At least 75 percent of all bowhunters now shoot using mechanical release aids, but very few of them use the devices to their maximum benefit. A skilled archer is much like a top offhand rifleman–the shot is squeezed off slowly as the sight traces small movements around the middle of the intended target. There is no flinching or a conscious lunge for the trigger. Learning to shoot a release really well takes practice, but first it takes a knowledge of the fundamentals of triggering the shot. Here’s how to split a hair with the two most popular release aid styles.
Bow (source internet)
A bowhunting buddy of mine shoots only three-finger releases because he loves being able to clip the release on the string below his arrow and just let it hang there until a nice buck walks past. He is able to keep his hands free while at the same time avoiding the need to load the release onto the string during the moment of truth. For him, it’s just grab ‘n go.
You may find that it’s harder to shoot heavy hunting weight bows with the three-finger releases than with wrist-strap models because the entire draw weight must be held by the fingers. If you choose a three-finger release, make sure you keep an extra one handy. Take it from me, they are easy to lose and can be dropped from a tree stand as you fumble to get it out of your pocket. In fact, I keep a spare model of whatever release I’m shooting in my fanny pack just in case.

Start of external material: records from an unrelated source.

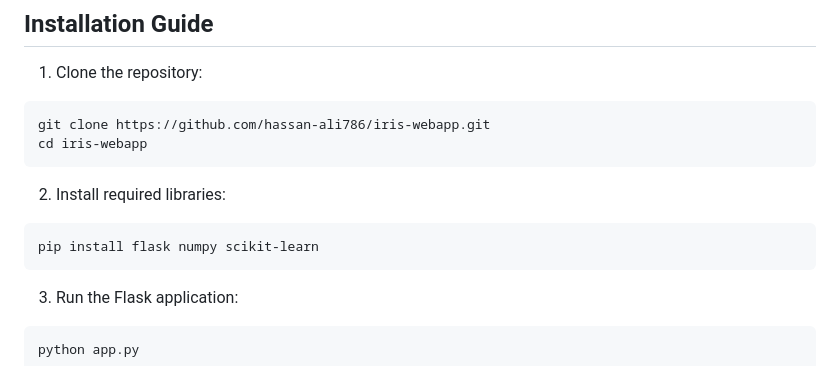
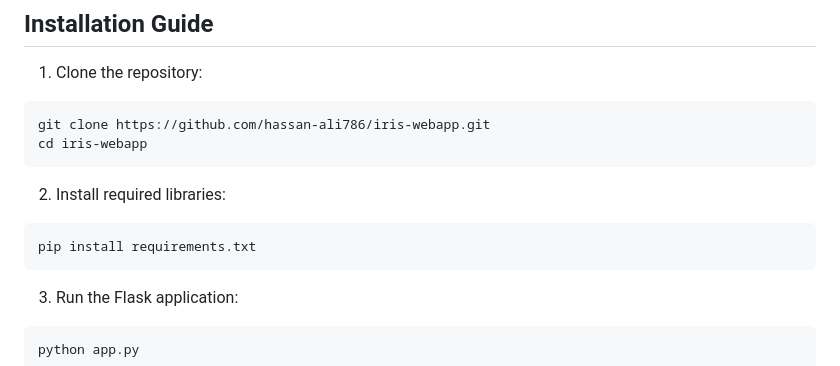
Before and after one commit to hassan-ali786/iris-flower-classification-webapp, a Markdown page: README.md, the part around the change. GitHub-like rendering.

Commit message:
Fix installation command in README

````diff
--- a/README.md
+++ b/README.md
@@ -81,7 +81,7 @@ cd iris-webapp
 2. Install required libraries:
 
 ```bash
-pip install flask numpy scikit-learn
+pip install requirements.txt
 ```
 
 3. Run the Flask application:
````
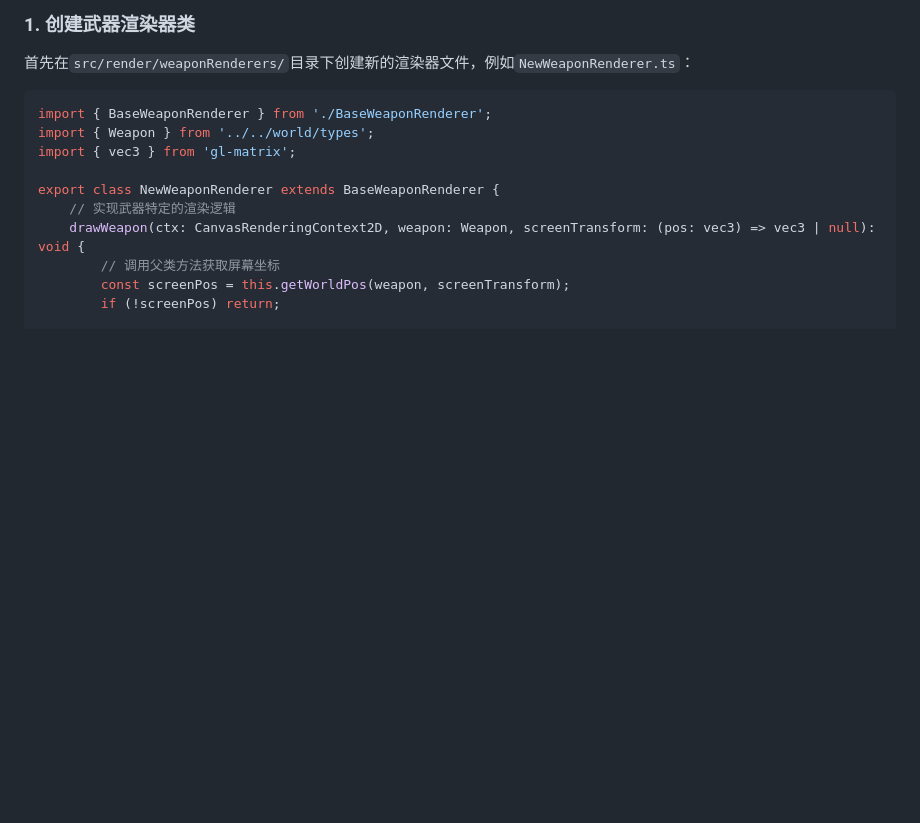
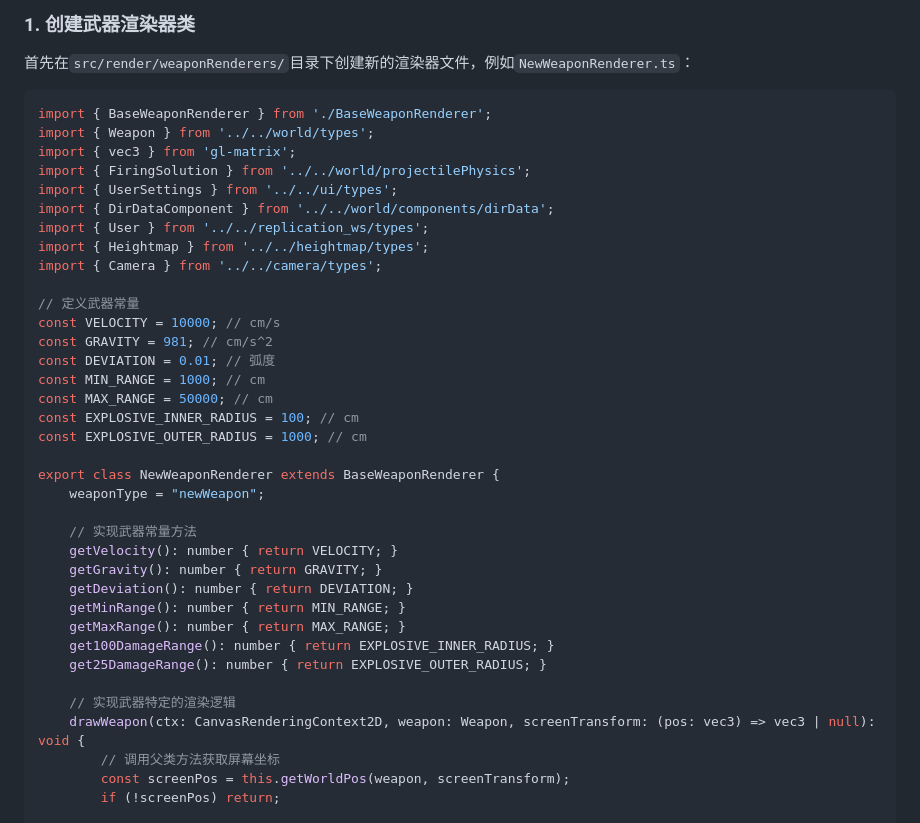
Before and after one commit to SuisQi/Squard-Automatic-mortars, a Markdown page: templates/map/README.md, the part around one of its changes. GitHub-like rendering; blank space fills up the shorter version.

```diff
--- a/templates/map/README.md
+++ b/templates/map/README.md
@@ -23,8 +23,34 @@
 import { BaseWeaponRenderer } from './BaseWeaponRenderer';
 import { Weapon } from '../../world/types';
 import { vec3 } from 'gl-matrix';
+import { FiringSolution } from '../../world/projectilePhysics';
+import { UserSettings } from '../../ui/types';
+import { DirDataComponent } from '../../world/components/dirData';
+import { User } from '../../replication_ws/types';
+import { Heightmap } from '../../heightmap/types';
+import { Camera } from '../../camera/types';
+
+// 定义武器常量
+const VELOCITY = 10000; // cm/s
+const GRAVITY = 981; // cm/s^2
+const DEVIATION = 0.01; // 弧度
+const MIN_RANGE = 1000; // cm
+const MAX_RANGE = 50000; // cm
+const EXPLOSIVE_INNER_RADIUS = 100; // cm
+const EXPLOSIVE_OUTER_RADIUS = 1000; // cm
 
 export class NewWeaponRenderer extends BaseWeaponRenderer {
+    weaponType = "newWeapon";
+
+    // 实现武器常量方法
+    getVelocity(): number { return VELOCITY; }
+    getGravity(): number { return GRAVITY; }
+    getDeviation(): number { return DEVIATION; }
+    getMinRange(): number { return MIN_RANGE; }
+    getMaxRange(): number { return MAX_RANGE; }
+    get100DamageRange(): number { return EXPLOSIVE_INNER_RADIUS; }
+    get25DamageRange(): number { return EXPLOSIVE_OUTER_RADIUS; }
+
     // 实现武器特定的渲染逻辑
     drawWeapon(ctx: CanvasRenderingContext2D, weapon: Weapon, screenTransform: (pos: vec3) => vec3 | null): void {
         // 调用父类方法获取屏幕坐标
```
Also changed, not shown: other parts of templates/map/README.md (+42 -6 lines).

Technique: Competitive shooters trigger three-finger releases by placing their thumb on the release body, inverting their hand at full draw and squeezing through the shot with their back muscles. The top of the hand is naturally pulled over, or rotated, and the release’s trigger is forced into the stationary thumb causing it to fire without warning.